The preshow music was jazzy and the white, gray set is a simple, purposefully dirty, yet generic, cityscape. Originally I thought these would be clues to the setting of the play and the where and the why, but these, plus costumes running the gamut from modified doublets and tunics- to 70’s style suits and hairpieces- to a cell phone produced selfie, left me confused. Blocking was an issue. Many of the actors were delivering entire speeches upstage and I was left trying to hear and understand plot points, while looking at people’s backs. Sound was on a loop, that unfortunately was from a speaker directly over my head, so I became preoccupied with faint footsteps and crows noises rolling over and over again. There was a lot of searching for and stumbling over lines and there is nothing worse (to me) than being nervous for an actor, not the character, on stage. It’s downright scary wondering if they’ll be able to find the line and continue with the show. This happened more than once. Though these are examples of some of my biggest frustrations, they are all things made more forgivable knowing it had been put up so quickly.

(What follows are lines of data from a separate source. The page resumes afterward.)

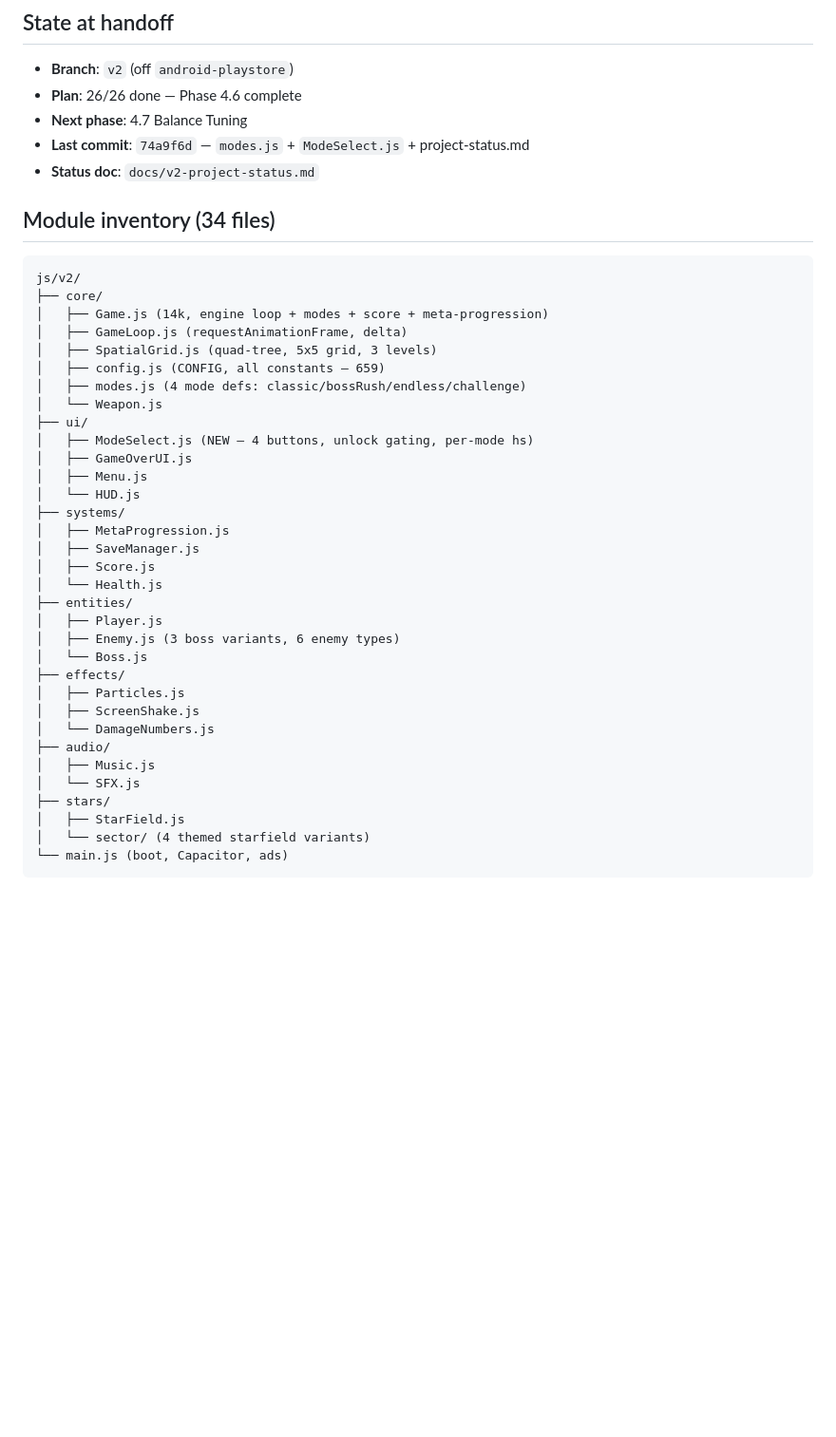
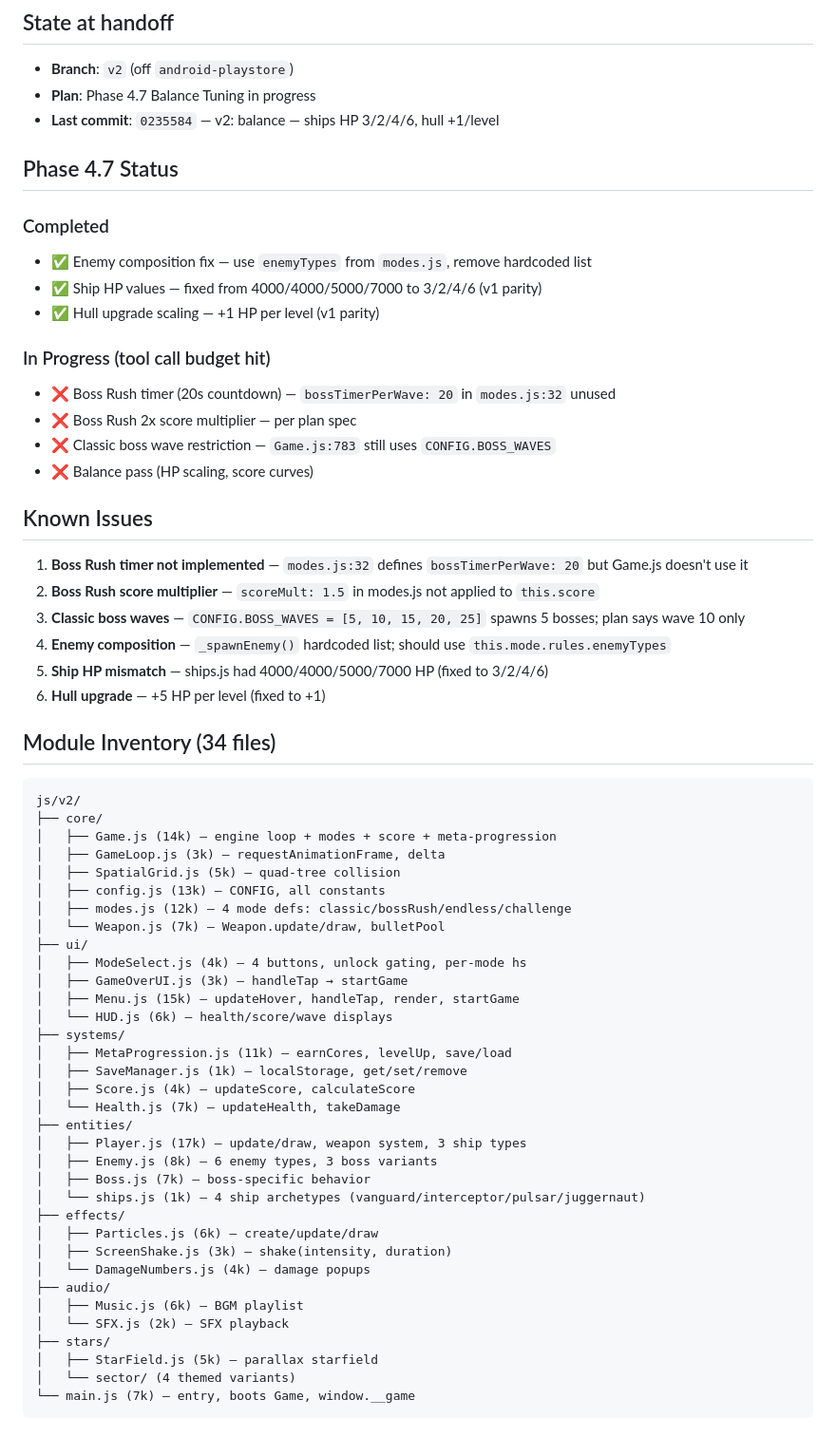
Before and after one commit to patisonkindle-commits/nebula-shooter, a Markdown page: docs/handoff.md, the part around one of its changes. Shown at 95% size. GitHub-like rendering; blank space fills up the shorter version.

Commit message:
docs: update handoff — Phase 4.7 in progress, balance fixes committed

````diff
--- a/docs/handoff.md
+++ b/docs/handoff.md
@@ -2,45 +2,64 @@
 
 ## State at handoff
 - **Branch**: `v2` (off `android-playstore`)
-- **Plan**: 26/26 done — Phase 4.6 complete
-- **Next phase**: 4.7 Balance Tuning
-- **Last commit**: `74a9f6d` — `modes.js` + `ModeSelect.js` + project-status.md
-- **Status doc**: `docs/v2-project-status.md`
+- **Plan**: Phase 4.7 Balance Tuning in progress
+- **Last commit**: `0235584` — v2: balance — ships HP 3/2/4/6, hull +1/level
 
-## Module inventory (34 files)
+## Phase 4.7 Status
+### Completed
+- ✅ Enemy composition fix — use `enemyTypes` from `modes.js`, remove hardcoded list
+- ✅ Ship HP values — fixed from 4000/4000/5000/7000 to 3/2/4/6 (v1 parity)
+- ✅ Hull upgrade scaling — +1 HP per level (v1 parity)
+
+### In Progress (tool call budget hit)
+- ❌ Boss Rush timer (20s countdown) — `bossTimerPerWave: 20` in `modes.js:32` unused
+- ❌ Boss Rush 2x score multiplier — per plan spec
+- ❌ Classic boss wave restriction — `Game.js:783` still uses `CONFIG.BOSS_WAVES`
+- ❌ Balance pass (HP scaling, score curves)
+
+## Known Issues
+1. **Boss Rush timer not implemented** — `modes.js:32` defines `bossTimerPerWave: 20` but Game.js doesn't use it
+2. **Boss Rush score multiplier** — `scoreMult: 1.5` in modes.js not applied to `this.score`
+3. **Classic boss waves** — `CONFIG.BOSS_WAVES = [5, 10, 15, 20, 25]` spawns 5 bosses; plan says wave 10 only
+4. **Enemy composition** — `_spawnEnemy()` hardcoded list; should use `this.mode.rules.enemyTypes`
+5. **Ship HP mismatch** — ships.js had 4000/4000/5000/7000 HP (fixed to 3/2/4/6)
+6. **Hull upgrade** — +5 HP per level (fixed to +1)
+
+## Module Inventory (34 files)
 ```
 js/v2/
 ├── core/
-│   ├── Game.js (14k, engine loop + modes + score + meta-progression)
-│   ├── GameLoop.js (requestAnimationFrame, delta)
-│   ├── SpatialGrid.js (quad-tree, 5x5 grid, 3 levels)
-│   ├── config.js (CONFIG, all constants — 659)
-│   ├── modes.js (4 mode defs: classic/bossRush/endless/challenge)
-│   └── Weapon.js
+│   ├── Game.js (14k) — engine loop + modes + score + meta-progression
+│   ├── GameLoop.js (3k) — requestAnimationFrame, delta
+│   ├── SpatialGrid.js (5k) — quad-tree collision
+│   ├── config.js (13k) — CONFIG, all constants
+│   ├── modes.js (12k) — 4 mode defs: classic/bossRush/endless/challenge
+│   └── Weapon.js (7k) — Weapon.update/draw, bulletPool
 ├── ui/
-│   ├── ModeSelect.js (NEW — 4 buttons, unlock gating, per-mode hs)
-│   ├── GameOverUI.js
-│   ├── Menu.js
-│   └── HUD.js
+│   ├── ModeSelect.js (4k) — 4 buttons, unlock gating, per-mode hs
+│   ├── GameOverUI.js (3k) — handleTap → startGame
+│   ├── Menu.js (15k) — updateHover, handleTap, render, startGame
+│   └── HUD.js (6k) — health/score/wave displays
 ├── systems/
-│   ├── MetaProgression.js
-│   ├── SaveManager.js
-│   ├── Score.js
-│   └── Health.js
+│   ├── MetaProgression.js (11k) — earnCores, levelUp, save/load
+│   ├── SaveManager.js (1k) — localStorage, get/set/remove
+│   ├── Score.js (4k) — updateScore, calculateScore
+│   └── Health.js (7k) — updateHealth, takeDamage
 ├── entities/
-│   ├── Player.js
-│   ├── Enemy.js (3 boss variants, 6 enemy types)
-│   └── Boss.js
+│   ├── Player.js (17k) — update/draw, weapon system, 3 ship types
+│   ├── Enemy.js (8k) — 6 enemy types, 3 boss variants
+│   ├── Boss.js (7k) — boss-specific behavior
+│   └── ships.js (1k) — 4 ship archetypes (vanguard/interceptor/pulsar/juggernaut)
 ├── effects/
-│   ├── Particles.js
-│   ├── ScreenShake.js
-│   └── DamageNumbers.js
+│   ├── Particles.js (6k) — create/update/draw
+│   ├── ScreenShake.js (3k) — shake(intensity, duration)
+│   └── DamageNumbers.js (4k) — damage popups
 ├── audio/
-│   ├── Music.js
-│   └── SFX.js
+│   ├── Music.js (6k) — BGM playlist
+│   └── SFX.js (2k) — SFX playback
 ├── stars/
-│   ├── StarField.js
-│   └── sector/ (4 themed starfield variants)
-└── main.js (boot, Capacitor, ads)
+│   ├── StarField.js (5k) — parallax starfield
+│   └── sector/ (4 themed variants)
+└── main.js (7k) — entry, boots Game, window.__game
 ```
 
````
Also changed, not shown: other parts of docs/handoff.md (+36 -59 lines).
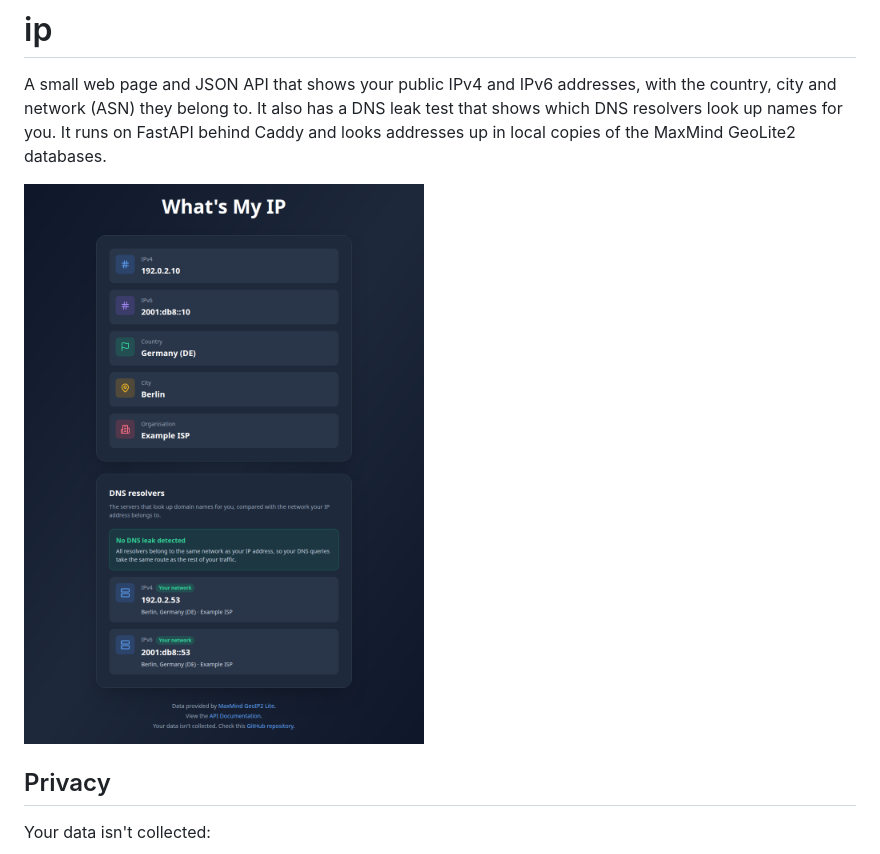
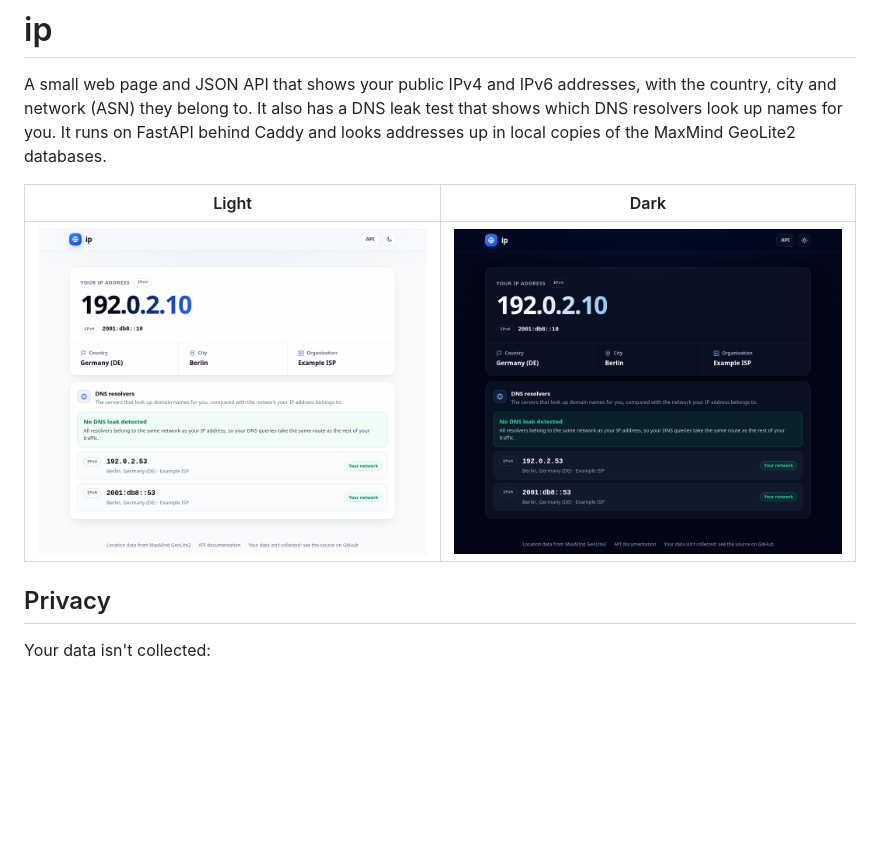
Before and after one commit to sprytnyk/ip, a Markdown page: README.md, the part around the change. Rendered like a GitHub page; pictures changed too: docs/screenshot-dark.png (added), docs/screenshot-light.png (added), docs/screenshot.png (deleted); blank space fills up the shorter version.

Commit message:
docs(readme): show the new look in light and dark
Retake the screenshot for the new design, with the same example addresses
as before, and add one of the light theme. The README shows them side by
side.

```diff
--- a/README.md
+++ b/README.md
@@ -6,7 +6,9 @@ leak test that shows which DNS resolvers look up names for you. It runs on
 FastAPI behind Caddy and looks addresses up in local copies of the MaxMind
 GeoLite2 databases.
 
-![The home page with example addresses](docs/screenshot.png)
+| Light | Dark |
+| --- | --- |
+| ![The home page in the light theme, with example addresses](docs/screenshot-light.png) | ![The home page in the dark theme, with example addresses](docs/screenshot-dark.png) |
 
 ## Privacy
 
```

There were some really wonderful aspects that also deserve recognition. First and foremost, the remarkable Meri Golden as the noxious LUCIO. The fur collar clad, mullet sporting Golden plays a delightful wretch who relished making everyone squeamish with her bawdy talk. Ever the opportunist, the character breathes life and energy into the production every time she steps on stage. She is clearly a well trained classical actor with an easy handle of the text and a simple yet clever slant on the character. A very successful cross casting of a base and lecherous role. Actors Ashe Jaafaru, Nicole Goeden, Stephanie Ruas, and Samantha Joy Singh join her with a clear and competent command of the language and they are immensely helpful in bolstering the complex storytelling.
Shakespeare is tough, even for those who’ve studied it for years. It is my opinion the play didn’t have the time and, maybe the players, to be fully realized. It was an admirable job but ultimately came off unfinished. I don’t have a lot of personal experience with Theatre Unbound, but they have a wonderful reputation and are committed to “delivering thought-provoking live theatre conceived and created by women” which I wholeheartedly commend I think perhaps in this instance, the decision to fully produce the whole play was well intentioned but unsuccessful. Considering the constraints, had they chosen scenes, (even scenes from different Shakespeare shows that highlighted the cast they had in place), perhaps presented as a workshop or even a work in progress, they would have thwarted this particular outcome.
As it stands you have people still struggling with lines, not understanding the language or the characters, and sometimes even the arch of the play. Now, this show has had a week plus to settle in and as always I encourage people to make up their own minds. There is one more weekend to catch this production at the new Gremlin Theatre Space in St. Paul. Measure for Measure remains one of my all time favorite problem-plays and is a very timely story with many life lessons to continue exploring.